§ **Your task**
The required result is a copy of each line below in which "color" appears.

§ **Extracted information**

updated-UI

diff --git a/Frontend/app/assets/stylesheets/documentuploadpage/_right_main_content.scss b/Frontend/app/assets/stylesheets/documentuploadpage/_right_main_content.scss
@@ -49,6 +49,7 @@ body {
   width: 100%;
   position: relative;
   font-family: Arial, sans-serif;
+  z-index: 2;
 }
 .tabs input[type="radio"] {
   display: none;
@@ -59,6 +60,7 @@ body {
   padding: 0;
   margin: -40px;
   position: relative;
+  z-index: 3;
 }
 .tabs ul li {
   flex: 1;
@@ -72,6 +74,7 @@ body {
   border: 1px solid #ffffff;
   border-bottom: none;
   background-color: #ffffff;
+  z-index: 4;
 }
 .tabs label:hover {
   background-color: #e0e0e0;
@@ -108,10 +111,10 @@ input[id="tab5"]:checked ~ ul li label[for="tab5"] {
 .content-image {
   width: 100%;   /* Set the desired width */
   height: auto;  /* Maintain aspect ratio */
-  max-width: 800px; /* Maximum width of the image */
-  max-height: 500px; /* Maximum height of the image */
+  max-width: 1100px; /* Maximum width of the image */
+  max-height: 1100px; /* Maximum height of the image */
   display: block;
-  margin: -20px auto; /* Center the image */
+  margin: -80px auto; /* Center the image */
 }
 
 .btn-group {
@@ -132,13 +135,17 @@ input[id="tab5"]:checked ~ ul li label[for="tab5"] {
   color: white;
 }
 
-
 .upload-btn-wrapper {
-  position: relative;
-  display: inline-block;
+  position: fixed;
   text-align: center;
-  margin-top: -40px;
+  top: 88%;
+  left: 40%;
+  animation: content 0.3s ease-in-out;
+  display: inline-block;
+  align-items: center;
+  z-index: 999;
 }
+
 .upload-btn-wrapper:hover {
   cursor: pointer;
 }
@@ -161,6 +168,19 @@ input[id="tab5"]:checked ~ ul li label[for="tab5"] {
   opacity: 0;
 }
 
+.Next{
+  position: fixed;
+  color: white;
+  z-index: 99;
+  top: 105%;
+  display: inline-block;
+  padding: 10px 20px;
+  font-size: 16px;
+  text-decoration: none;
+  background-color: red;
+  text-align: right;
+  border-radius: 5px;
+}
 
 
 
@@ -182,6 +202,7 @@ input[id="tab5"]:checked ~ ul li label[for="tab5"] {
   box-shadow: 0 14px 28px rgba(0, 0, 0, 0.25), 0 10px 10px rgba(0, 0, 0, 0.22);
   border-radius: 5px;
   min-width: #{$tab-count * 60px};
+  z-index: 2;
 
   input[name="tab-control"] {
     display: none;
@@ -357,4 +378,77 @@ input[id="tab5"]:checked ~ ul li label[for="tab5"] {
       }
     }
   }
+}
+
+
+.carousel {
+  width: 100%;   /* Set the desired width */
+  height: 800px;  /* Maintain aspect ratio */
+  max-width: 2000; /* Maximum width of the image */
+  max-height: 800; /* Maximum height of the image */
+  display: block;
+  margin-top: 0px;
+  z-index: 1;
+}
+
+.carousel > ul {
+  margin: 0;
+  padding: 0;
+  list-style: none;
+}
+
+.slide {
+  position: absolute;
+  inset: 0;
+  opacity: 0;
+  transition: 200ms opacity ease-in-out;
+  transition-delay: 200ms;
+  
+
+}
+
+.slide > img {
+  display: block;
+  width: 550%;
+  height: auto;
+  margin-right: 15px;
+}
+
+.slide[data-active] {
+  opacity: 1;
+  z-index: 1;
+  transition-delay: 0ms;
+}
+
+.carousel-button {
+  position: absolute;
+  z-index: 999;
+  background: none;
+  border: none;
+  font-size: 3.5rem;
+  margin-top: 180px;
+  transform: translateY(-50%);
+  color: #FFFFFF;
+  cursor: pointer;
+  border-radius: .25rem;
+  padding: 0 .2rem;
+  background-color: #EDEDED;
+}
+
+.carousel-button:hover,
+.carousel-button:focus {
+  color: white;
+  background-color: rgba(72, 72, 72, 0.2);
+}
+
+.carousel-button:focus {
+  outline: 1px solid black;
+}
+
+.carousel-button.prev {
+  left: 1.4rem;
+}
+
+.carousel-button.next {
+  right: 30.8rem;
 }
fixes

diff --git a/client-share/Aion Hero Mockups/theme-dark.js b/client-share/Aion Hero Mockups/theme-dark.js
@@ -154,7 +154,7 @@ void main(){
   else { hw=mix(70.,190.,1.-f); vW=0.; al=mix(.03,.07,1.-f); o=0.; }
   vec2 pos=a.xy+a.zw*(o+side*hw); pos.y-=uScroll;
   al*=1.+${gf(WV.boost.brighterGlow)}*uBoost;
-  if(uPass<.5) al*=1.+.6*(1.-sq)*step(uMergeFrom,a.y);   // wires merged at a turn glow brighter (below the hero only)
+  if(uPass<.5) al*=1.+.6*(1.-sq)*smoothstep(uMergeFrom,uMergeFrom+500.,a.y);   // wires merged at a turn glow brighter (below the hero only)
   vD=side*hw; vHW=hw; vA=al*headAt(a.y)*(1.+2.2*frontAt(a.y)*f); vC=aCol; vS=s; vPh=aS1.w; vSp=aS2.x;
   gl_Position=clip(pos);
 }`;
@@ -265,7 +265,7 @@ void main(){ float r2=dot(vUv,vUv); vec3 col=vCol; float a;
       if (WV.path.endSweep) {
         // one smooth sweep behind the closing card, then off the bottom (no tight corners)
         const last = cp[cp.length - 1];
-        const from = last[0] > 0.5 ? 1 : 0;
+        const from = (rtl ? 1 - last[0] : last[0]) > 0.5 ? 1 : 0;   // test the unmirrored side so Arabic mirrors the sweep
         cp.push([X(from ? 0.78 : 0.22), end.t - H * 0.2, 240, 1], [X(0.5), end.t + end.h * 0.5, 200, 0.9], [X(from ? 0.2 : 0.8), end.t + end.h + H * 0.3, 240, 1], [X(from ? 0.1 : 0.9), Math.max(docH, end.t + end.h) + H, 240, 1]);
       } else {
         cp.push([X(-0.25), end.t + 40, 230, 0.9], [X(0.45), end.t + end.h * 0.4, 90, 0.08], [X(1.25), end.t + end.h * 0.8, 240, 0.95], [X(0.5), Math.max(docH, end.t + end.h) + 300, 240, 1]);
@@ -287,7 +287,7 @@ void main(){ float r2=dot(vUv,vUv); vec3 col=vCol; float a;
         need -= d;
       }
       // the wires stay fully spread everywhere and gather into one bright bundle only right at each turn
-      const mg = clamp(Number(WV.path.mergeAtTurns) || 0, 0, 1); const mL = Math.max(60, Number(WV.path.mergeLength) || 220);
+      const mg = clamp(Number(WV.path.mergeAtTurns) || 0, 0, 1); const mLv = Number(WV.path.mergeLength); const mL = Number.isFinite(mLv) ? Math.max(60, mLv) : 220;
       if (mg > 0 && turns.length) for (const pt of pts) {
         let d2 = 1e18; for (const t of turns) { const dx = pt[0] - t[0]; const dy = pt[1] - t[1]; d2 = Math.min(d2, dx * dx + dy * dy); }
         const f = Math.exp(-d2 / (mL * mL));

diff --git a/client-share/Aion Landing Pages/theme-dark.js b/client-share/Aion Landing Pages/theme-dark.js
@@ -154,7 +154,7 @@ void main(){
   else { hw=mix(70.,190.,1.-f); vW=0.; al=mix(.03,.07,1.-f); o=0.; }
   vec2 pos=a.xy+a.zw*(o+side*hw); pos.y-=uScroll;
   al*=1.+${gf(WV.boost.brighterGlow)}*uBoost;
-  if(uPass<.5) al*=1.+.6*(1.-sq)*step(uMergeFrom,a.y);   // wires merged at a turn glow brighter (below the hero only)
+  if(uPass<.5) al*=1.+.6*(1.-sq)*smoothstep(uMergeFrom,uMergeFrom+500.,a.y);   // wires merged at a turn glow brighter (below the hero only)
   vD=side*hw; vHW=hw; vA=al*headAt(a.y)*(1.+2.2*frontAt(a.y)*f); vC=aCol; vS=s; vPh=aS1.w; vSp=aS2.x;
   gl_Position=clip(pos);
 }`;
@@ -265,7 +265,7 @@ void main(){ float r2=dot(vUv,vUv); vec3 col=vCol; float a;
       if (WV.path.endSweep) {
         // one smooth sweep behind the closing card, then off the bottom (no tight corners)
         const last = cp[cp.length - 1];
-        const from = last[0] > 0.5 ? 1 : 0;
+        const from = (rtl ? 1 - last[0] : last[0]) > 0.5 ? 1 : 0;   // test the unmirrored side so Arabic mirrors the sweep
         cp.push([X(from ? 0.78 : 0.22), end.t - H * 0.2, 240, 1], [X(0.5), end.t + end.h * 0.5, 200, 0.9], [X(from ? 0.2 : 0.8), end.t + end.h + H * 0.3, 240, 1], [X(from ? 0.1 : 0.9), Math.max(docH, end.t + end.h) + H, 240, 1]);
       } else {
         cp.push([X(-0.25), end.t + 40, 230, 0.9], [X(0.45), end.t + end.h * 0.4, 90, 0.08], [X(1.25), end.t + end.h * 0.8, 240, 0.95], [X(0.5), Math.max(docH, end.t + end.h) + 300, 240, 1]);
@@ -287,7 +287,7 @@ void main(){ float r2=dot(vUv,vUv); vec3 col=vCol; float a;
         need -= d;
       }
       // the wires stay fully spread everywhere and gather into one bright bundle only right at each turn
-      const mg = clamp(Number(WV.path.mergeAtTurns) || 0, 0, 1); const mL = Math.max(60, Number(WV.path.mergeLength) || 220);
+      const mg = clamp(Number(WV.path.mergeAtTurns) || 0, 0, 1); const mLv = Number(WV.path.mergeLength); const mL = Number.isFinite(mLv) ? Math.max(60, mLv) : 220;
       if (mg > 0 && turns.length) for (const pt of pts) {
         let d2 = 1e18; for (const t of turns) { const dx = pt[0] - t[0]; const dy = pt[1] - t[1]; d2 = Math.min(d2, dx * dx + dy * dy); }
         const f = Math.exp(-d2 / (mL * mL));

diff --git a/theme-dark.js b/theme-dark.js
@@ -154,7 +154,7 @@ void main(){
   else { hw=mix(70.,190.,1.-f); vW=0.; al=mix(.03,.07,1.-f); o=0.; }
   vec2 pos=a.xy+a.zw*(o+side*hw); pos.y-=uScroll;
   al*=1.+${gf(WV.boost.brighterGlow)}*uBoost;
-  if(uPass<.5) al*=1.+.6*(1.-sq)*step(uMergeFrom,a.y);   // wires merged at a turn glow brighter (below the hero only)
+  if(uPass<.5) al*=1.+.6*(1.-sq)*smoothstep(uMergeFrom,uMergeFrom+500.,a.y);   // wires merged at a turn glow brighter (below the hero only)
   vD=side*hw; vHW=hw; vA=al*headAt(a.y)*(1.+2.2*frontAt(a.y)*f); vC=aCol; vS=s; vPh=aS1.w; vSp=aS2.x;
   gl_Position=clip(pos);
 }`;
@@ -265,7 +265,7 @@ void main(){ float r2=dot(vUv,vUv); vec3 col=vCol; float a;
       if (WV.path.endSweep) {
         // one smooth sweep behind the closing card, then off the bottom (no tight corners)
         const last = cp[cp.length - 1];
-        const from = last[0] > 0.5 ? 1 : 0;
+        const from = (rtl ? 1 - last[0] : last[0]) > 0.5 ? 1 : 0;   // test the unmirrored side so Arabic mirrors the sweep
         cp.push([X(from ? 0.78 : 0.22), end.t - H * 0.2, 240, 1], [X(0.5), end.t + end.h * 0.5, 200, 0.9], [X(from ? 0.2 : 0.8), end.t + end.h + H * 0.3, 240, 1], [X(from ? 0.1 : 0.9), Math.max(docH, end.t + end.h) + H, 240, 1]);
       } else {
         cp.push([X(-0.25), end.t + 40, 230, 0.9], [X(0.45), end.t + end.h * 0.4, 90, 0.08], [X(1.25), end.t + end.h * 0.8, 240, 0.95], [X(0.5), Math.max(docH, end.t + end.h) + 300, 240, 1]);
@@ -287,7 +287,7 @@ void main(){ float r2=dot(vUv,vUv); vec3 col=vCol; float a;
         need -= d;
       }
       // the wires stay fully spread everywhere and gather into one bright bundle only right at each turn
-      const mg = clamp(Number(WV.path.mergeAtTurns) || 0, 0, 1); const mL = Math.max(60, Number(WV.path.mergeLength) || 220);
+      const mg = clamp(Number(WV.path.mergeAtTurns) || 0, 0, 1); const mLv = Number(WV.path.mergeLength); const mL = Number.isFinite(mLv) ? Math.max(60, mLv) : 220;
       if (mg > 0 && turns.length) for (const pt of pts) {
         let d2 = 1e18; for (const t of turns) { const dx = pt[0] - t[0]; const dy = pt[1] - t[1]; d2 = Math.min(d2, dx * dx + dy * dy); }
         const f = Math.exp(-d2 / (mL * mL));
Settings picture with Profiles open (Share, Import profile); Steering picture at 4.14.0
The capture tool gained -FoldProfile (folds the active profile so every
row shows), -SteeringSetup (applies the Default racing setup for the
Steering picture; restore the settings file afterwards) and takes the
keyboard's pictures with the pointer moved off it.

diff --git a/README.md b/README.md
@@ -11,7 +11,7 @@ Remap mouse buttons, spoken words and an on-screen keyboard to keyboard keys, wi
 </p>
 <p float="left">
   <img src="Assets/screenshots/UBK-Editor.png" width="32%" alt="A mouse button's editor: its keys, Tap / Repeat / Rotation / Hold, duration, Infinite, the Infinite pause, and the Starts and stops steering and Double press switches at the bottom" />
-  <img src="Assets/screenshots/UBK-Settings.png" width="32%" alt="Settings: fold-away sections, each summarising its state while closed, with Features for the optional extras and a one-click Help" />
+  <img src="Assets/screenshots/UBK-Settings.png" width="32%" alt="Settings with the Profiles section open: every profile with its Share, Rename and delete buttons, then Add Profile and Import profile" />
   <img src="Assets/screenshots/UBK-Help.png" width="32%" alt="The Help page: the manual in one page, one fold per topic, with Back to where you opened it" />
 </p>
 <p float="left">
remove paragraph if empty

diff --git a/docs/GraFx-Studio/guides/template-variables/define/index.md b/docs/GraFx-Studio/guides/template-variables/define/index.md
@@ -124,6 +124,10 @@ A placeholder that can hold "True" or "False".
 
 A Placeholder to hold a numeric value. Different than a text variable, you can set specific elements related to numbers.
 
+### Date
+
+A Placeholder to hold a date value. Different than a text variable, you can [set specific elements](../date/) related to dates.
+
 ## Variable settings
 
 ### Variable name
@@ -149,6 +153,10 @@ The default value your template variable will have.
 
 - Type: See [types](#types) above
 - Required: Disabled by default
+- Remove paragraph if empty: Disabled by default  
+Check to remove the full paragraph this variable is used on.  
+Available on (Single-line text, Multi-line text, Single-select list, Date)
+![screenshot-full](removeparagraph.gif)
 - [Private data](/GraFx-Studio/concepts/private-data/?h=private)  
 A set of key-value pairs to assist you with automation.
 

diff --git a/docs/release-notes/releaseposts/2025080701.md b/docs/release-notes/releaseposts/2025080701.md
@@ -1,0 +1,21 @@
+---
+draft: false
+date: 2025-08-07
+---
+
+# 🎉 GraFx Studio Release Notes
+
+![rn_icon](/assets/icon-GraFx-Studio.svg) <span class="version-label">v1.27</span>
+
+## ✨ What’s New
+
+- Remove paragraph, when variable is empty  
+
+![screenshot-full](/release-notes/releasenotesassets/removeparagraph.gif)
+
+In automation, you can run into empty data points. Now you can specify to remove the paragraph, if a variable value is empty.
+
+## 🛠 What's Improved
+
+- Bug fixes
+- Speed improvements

§ **Response for this exercise**
   background-color: #ffffff;
   background-color: #e0e0e0;
   color: white;
+  color: white;
+  background-color: red;
+  color: #FFFFFF;
+  background-color: #EDEDED;
+  color: white;
+  background-color: rgba(72, 72, 72, 0.2);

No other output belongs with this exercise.